Sri Lanka keeps schools shut amid fuel crisis
Authorities also announced countrywide power cuts of up to three hours a day from Monday because they can't supply enough fuel to power generating stations.
Sri Lanka extended school closures for one more week starting July 4 amid unprecedented fuel crisis, the education ministry announced on Sunday. The government and state-approved private schools will remain closed for a week as there's not enough fuel for teachers and parents to get children to classrooms.
The Sri Lankan minister said the school will cover the syllabus in the next vacation term.
Last month, the schools were shut nationwide for a day due to fuel shortages and remained closed in the urban areas for the last two weeks.
Sri Lanka education ministry announced that "all government and government-approved private schools in Colombo city limits, as well as schools in other main cities in the other provinces, will be closed during the next week due to prolonged power cuts," Daily Mirror reported.
Country's education ministry secretary Nihal Ranasinghe asked the schools to conduct online classes. Meanwhile, the schools at the divisional level have been allowed to conduct classes with less number of students under conditions that transportation difficulties do not affect the students, teachers and principals.
Ranasinghe announced that the Public Utilities Commission of Sri Lanka (PUCSL) has agreed not to have power cuts from 08.00am to 01.00pm to facilitate online teaching on weekdays, the Daily Mirror reported.

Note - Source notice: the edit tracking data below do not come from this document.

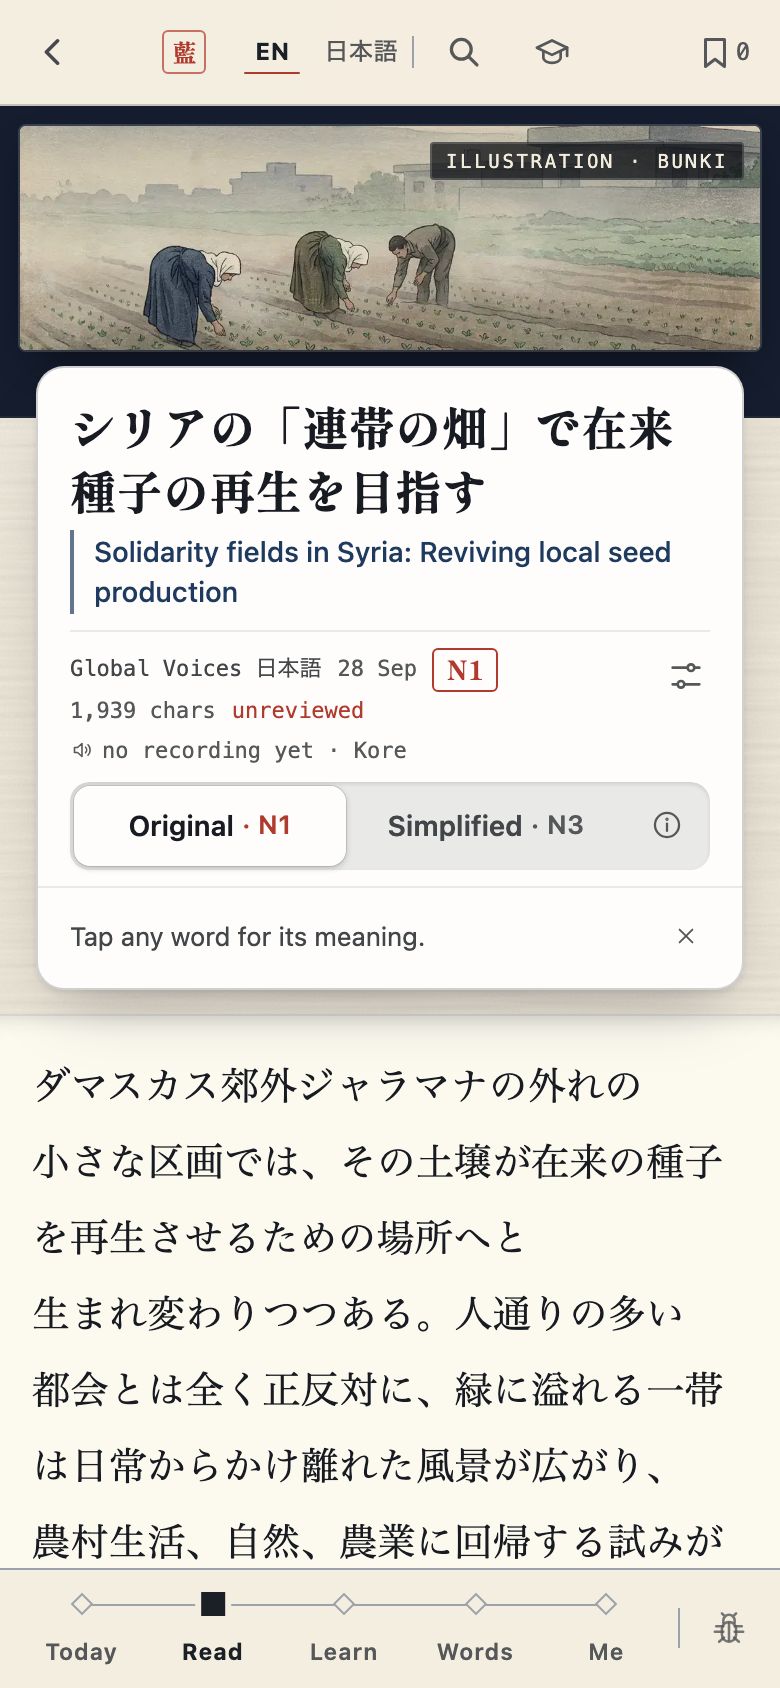
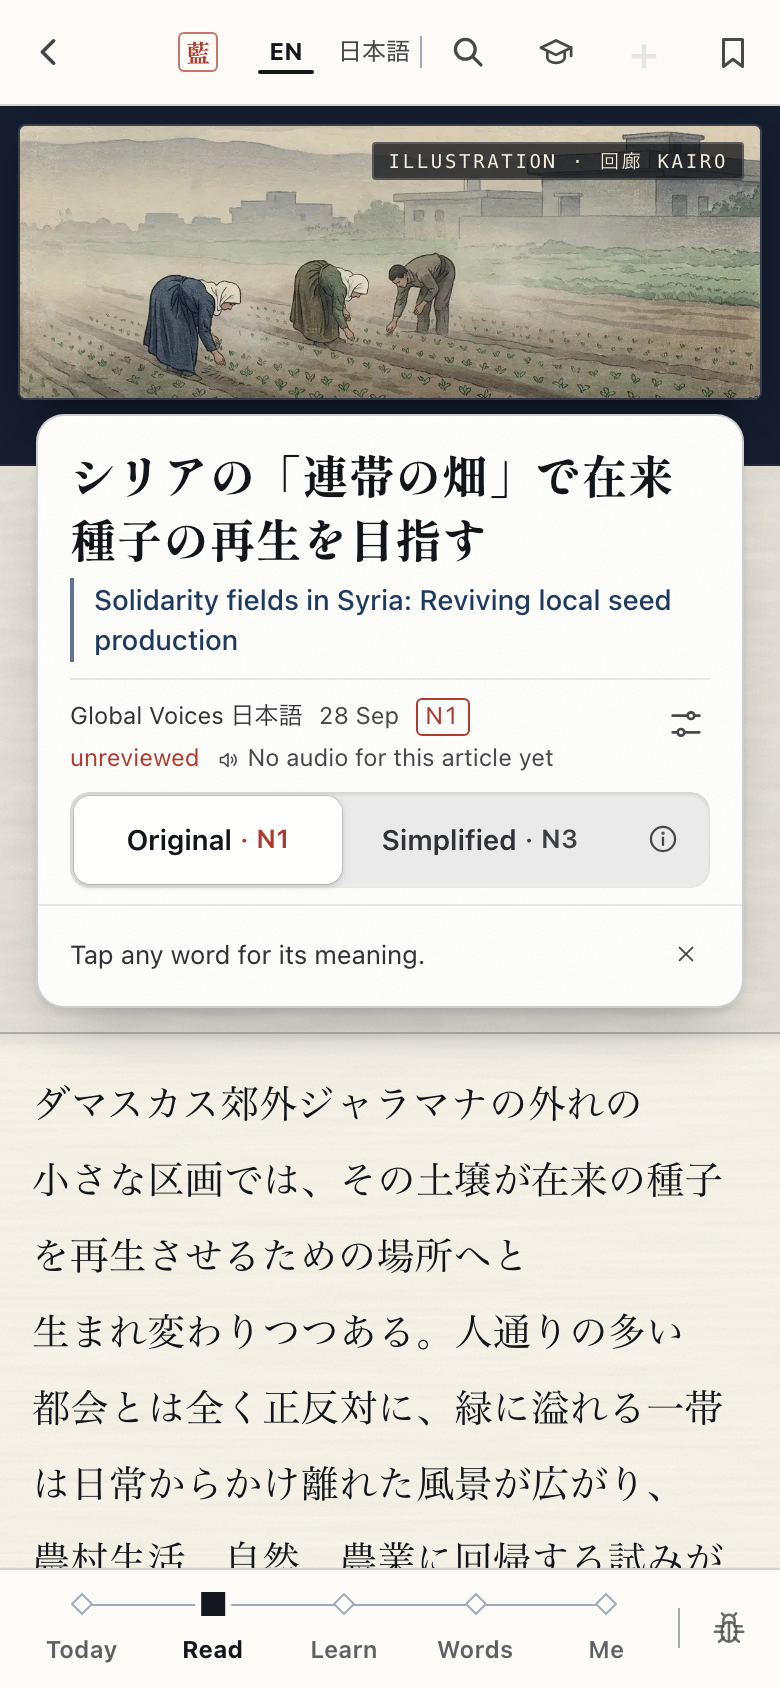
Read: document the final review and verified day/night/Japanese photographs

diff --git a/docs/redesign/r4/read/REPORT.md b/docs/redesign/r4/read/REPORT.md
@@ -201,3 +201,95 @@ The lead has these, so LABELS.md can match what ships.
 - `1f0791d3` Verifiers: a capture that fails inside a list creation is still driven (annotation-lookup)
 - `e581b4b7` Read (T4): the text paper's top edge is a real ink line (30%; gold 36% at night)
 - (this report)
+
+## Review and refine
+
+This section supersedes the first-pass verification, photographs and open-item list above. Codex Sol read every draft hunk from `7c1b2036`, created `claude/r4-read-final-20261010`, and merged the verified skin/cards/today head `3d81031b`. The merge was clean; the read surfaces were checked against the merged Tokens v2 and shell. No push or main merge was made.
+
[1 lines of base64/hex data omitted]
+
+### The three rule breaks
+
+1. **Protected-record assertions restored.** The first-pass claim that no storage assertion changed was wrong. Its replacement annotation case omitted both capture-failure checks. In `verify-annotation-lookup.mjs`, `failed-capture-inside-a-list-is-honest-and-recoverable` now holds the exact assertions **“A failed native write protects the host until reload”** (disabled submit) and **“The required recovery reload preserves the unsaved list name”** (`Capture first`). It also requires read-only record state, a reload instruction, no durable change through fault/reload, writable recovery, and a retry that creates the list with 電車 and exactly one card. The `list-form-reenabled-before-reload` negative control exercises both capture and list-only failure; both deliberately broken cases are rejected. `verify-vocabulary-chooser` retains the list-only protection/draft recovery and denies another Save after a native capture fault even after its bounce guard expires. The historical REPORT claim is corrected inline; VERIFIER_CHANGES preserves its prior text and appends the correction.
+2. **44px version switch restored.** Both choices have `min-height: 44px`; the help target is 44×44. G7 measures all three targets at 390 and 320 and asserts `box.w >= 44 && box.h >= 44`. Final choice sizes are 134×44 at 390, and 97×44 / 101×44 at 320. An external negative control rejects the actual first-pass 40px buttons at both widths.
+3. **Only transform/opacity animate.** Removed background-colour motion and scoped inherited reader icon colour/background transitions to instantaneous highlights. G8 observes computed positive-duration transitions and named keyframes, including pseudo-elements, with reduced motion disabled; its exact assertions are **“Reader and word popup may animate only transform and opacity”** and **“The sentence popup may animate only transform and opacity”**, each requiring an empty violations array. It proves it observed motion (966 nodes, 911 transition entries and three animations in Chromium). Both widths and both engines pass.
+
+### All eleven review fixes
+
+| # | Result | What now holds |
+|---|---|---|
+| 1 | Done | 44px version choices and help at 390/320, with runtime G7 and a failing first-pass control. |
+| 2 | Done | Both lost record assertions, reload/retry, capture/list negative controls and honest documentation restored, with no product storage change. |
+| 3 | Done | Instant press colour; only transform/opacity transitions or animations in the reader and popup. |
+| 4 | Done | Fine washi on reading paper and title by day; faint fibre by night. The paper remains brighter than its room with a real ink edge; relief and readability checks retain their floors. |
+| 5 | Done | Sentence pane keeps the word card's top within 1px, including short その cards. Tall content scrolls inside its card. Initial Back and later Ask/Practice focus stay visible without article scrolling. A constrained card above its token meets the fixed chrome, eliminating the narrow strip of cut title glyphs. Practice return focus remains visible. |
+| 6 | Done under the finish brief's authorization | Exact glossary copy “No audio for this article yet” / “この記事の音声はまだない”; contextual sentence equivalent. Locked Kore/Charon provenance remains in exact accessible descriptions. All six voice pin edits are logged and silence/no-picker/no-device-voice protections remain. No separate lead reply is claimed. Source/date/level/state/audio use one bundled UI face at 12px; character count is removed from the reader. |
+| 7 | Done | Kinsoku groups keep opening brackets with following words and closing punctuation with preceding words, in title and article, across all three spacing modes. G9 checks actual painted glyph lines, unsplit title lookup words, and exact source title/article text. |
+| 8 | Done | Popup shadow falls away from the touched word. Night ruby is visibly clear in the final photographs; its computed ink/opaque-paper contrast is 9.26:1 (day 10.90:1). This computed number excludes grain/shadow compositing; it is not a pixel-sampled claim. |
+| 9 | Done | “Practice it” says “Recall it or use it” / “思い出す・使う”, matching its choice screen. Quiet “Save the sentence” is inside the sentence pane and keeps exactly one tutor context, without activating it or leaving the reader. A real native abort preserves the record and disables all three actions until reload. |
+| 10 | Done | English part names use UI sans; kana remain Mincho. The popup note says “to review”, matching “Saved to review”. Save, Saved and Add to a list share their button family and lip. |
+| 11 | Done | Rebuilt after the merge, rechecked accessibility/relief, and re-photographed day-en/night-en/day-ja on the exact final artifact. Added 320px, saved popup, sentence/short-card and list-sheet views with byte identities. |
+
+### John's T3, T4 and T5 in the final build
+
+His full lines remain quoted above. T3's mark is padded **読**, legible as a seal, rather than 永. T4's merged white/day or ink/night chrome and footer, lacquer picture mat, taller 136px phone print, raised title/subtitle card, recessed version track, and textured reading paper have distinct surfaces and edges. The version explanation is one plain line behind ⓘ, and the reader tip remains one line. T5's card separates its word, Save, kanji and sentence bands; the real path is **Save → Saved → Add to a list**. “Related words ›”, “Study this sentence ›” and the one-line reader tip are retained exactly as requested. The sentence's Ask/Practice/Save choices live inside that one named door.
+
+### Final verification
+
+The required serial runner battery uses Chromium and the exact final artifact/SHA; root tools use the same environment. Reader design was also run separately in WebKit. Every behavioural assertion was retained or strengthened; cosmetic/path pin edits and the historical protection loss are individually logged in `docs/redesign/VERIFIER_CHANGES.md`.
+
+| Name | Result | Note |
+|---|---|---|
+| `verify-corridor` | Pass | 259/259 |
+| `verify-corridor-storage-integrity` | Pass | Record invariants |
+| `verify-corridor-accessibility` | Pass | 53/53 |
+| `lint-ui-language-core` | Pass | Core EN/JA |
+| `verify-relief` | Pass | Edges ≥25% and lifting shadows |
+| `verify-theme-consistency` | Pass | World sweep |
+| `verify-writing-room` | Pass | 51/51 |
+| `verify-kotoba-mine` | Pass | Deck integrity |
+| `verify-n2n1-decks` | Pass | N2/N1 integrity |
+| `verify-personal-collections` | Pass | 9 cases |
+| `verify-dojo-door` | Pass | 30 room/width journeys |
+| `verify-guided-session` | Pass | 211 checks |
+| `sw-shell` | Pass | Vitest shell checks |
+| `test-navigation-returns` | Pass | Return paths |
+| `verify-srs-today` | Pass | 32/32; 2/2 mutants caught |
+| `verify-experience` | Pass | 42/42; frozen assets |
+| `verify-drift-hunt` | Pass | All hunt regressions green |
+| `verify-design-reader-shelf` | Pass | 45/45 Chromium |
+| `verify-reader-doors` | Pass | 93/93 |
+| `verify-reader-lookup` | Pass | Lookup and roving |
+| `verify-playback` | Pass | Silence/provenance/layout |
+| `verify-annotation-lookup` | Pass | 10/10; both failure controls caught |
+| `verify-shelf-search` | Pass | Query races |
+| `verify-vocabulary-chooser` | Pass | 5/5; protected failure/retry |
+| `verify-corridor-doors` | Inherited fail | T13 only; matches accepted baseline |
+| `verify-pr77-ports` | Inherited fail | 52/56; exact same four accepted failures |
+| `verify-redesign-foundation` | Pass | 6 language/width journeys |
+| `verify-redesign-docks` | Pass | 24/24, Chromium + WebKit |
+| `verify-today-sky` | Pass | 81 checks |
+| `verify-bundled-listening` | Pass | Pending-audio silence/provenance |
+| `verify-listening-failures` | Pass | Native failure silence/provenance |
+| `verify-sentence-drafts` | Pass | 8/8; desktop and phone |
+| `test-approved-voice` | Pass | 11/11, executable fixture |
+| `verify-design-reader-shelf-webkit` | Pass | 45/45 WebKit |
+
+Syntax checks passed for the changed reader JavaScript/verifiers. ESLint exits zero but ignores the three reader verifier files under the repository policy, so it supplies no coverage for them. Their executable and negative-control checks above are the verification. The external final sentence fault/focus probe passed 11/11 assertions.
+
+### Photographs and protected scope
+
+The supplied capture command completed all 36 room photographs in day-en, night-en and day-ja. The extra public-UI capture completed 48 reader/popup/list/short-card images in six fresh 390×844 / 320×700 profiles at 2×. It checks the fetched build identity, font origins, target geometry, one-card Save/list membership, no horizontal overflow, no page or record faults, and no external requests. All 36 room frames were inspected as contact sheets, with full-size reader/popup and narrow/list views inspected separately.
+
+The supplied script probes an absent legacy `build-sha` meta tag, so its `sha` fields are blank. `shots/HOST_IDENTITY.json` records the pinned immutable server identity and the exact extra-capture identity check. `docs/redesign/r4/read/shots/IDENTITY.json` records SHA-256 for each of the 51 copied lane photos; every copied file is byte-identical to its final runtime original. The photo server on 57102 was stopped.
+
+No protected storage marker/function changed. A byte audit against `3d81031b` confirms the entire prefix before `renderShelfBody`, the FSRS pin (`prototypes/corridor/data/fsrs-pin.json`), the shared player engine, and all N2N1 source files: 536 protected files are identical. Card/Anki identities and storage keys are untouched; storage-integrity, SRS, deck, collection, service-worker and navigation checks provide runtime coverage. The real node_modules was used as provided, without replacement or installation. No secrets were read. No push, main merge, history rewrite or stash was performed.
+
+### What remains open
+
+- The accepted inherited failures remain: corridor-doors **T13 only**, and pr77-ports **the same four checks, 52/56**. Their exact failure names were compared to the accepted PR-head logs; JSON comparisons are in the final verify directory. The four ports checks are the 未確認/review reason, the rights-held reason, review-room ×/… contrast, and the kdx-chip-state probe timeout. No verifier was weakened to remove them.
+- These are headless Chromium and Playwright WebKit checks, not acceptance on a physical iPhone. The night ruby figure is computed colour contrast, not pixel-sampled contrast.
+- The full-entry, tutor and source-page sentence chips remain outside this read-lane scope. The old shell “memorize”/bookmark wrap, dense metadata, missing-audio wording and broken approved-voice fixture are resolved here or by the merged skin lane.
+- The first-pass assessment-written-section failure is historical and outside the finish battery; it was not retested in this pass. No claim is made that it is resolved.
+
+The current user's instruction to execute the finish brief authorizes adopting its glossary audio copy. There is no separately obtained lead reply; this report makes the provenance decision explicit without claiming an additional approval.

Sri Lanka has been witnessing an unprecedented economic crisis since the country's independence in 1948. The economic crisis sparked protests and political unrest leading to the resignation of Mahinda Rajapaksa as Sri Lanka's prime minister.
The cash-strapped nation has been getting most of its fuel needs from neighbouring India, which provided it with a credit line. The Sri Lankan government said it was also negotiating with suppliers in Russia and Malaysia. The government has appealed to the Sri Lankan expatriates to send money home through the banks to pay for new oil purchases.
(With inputs from agencies)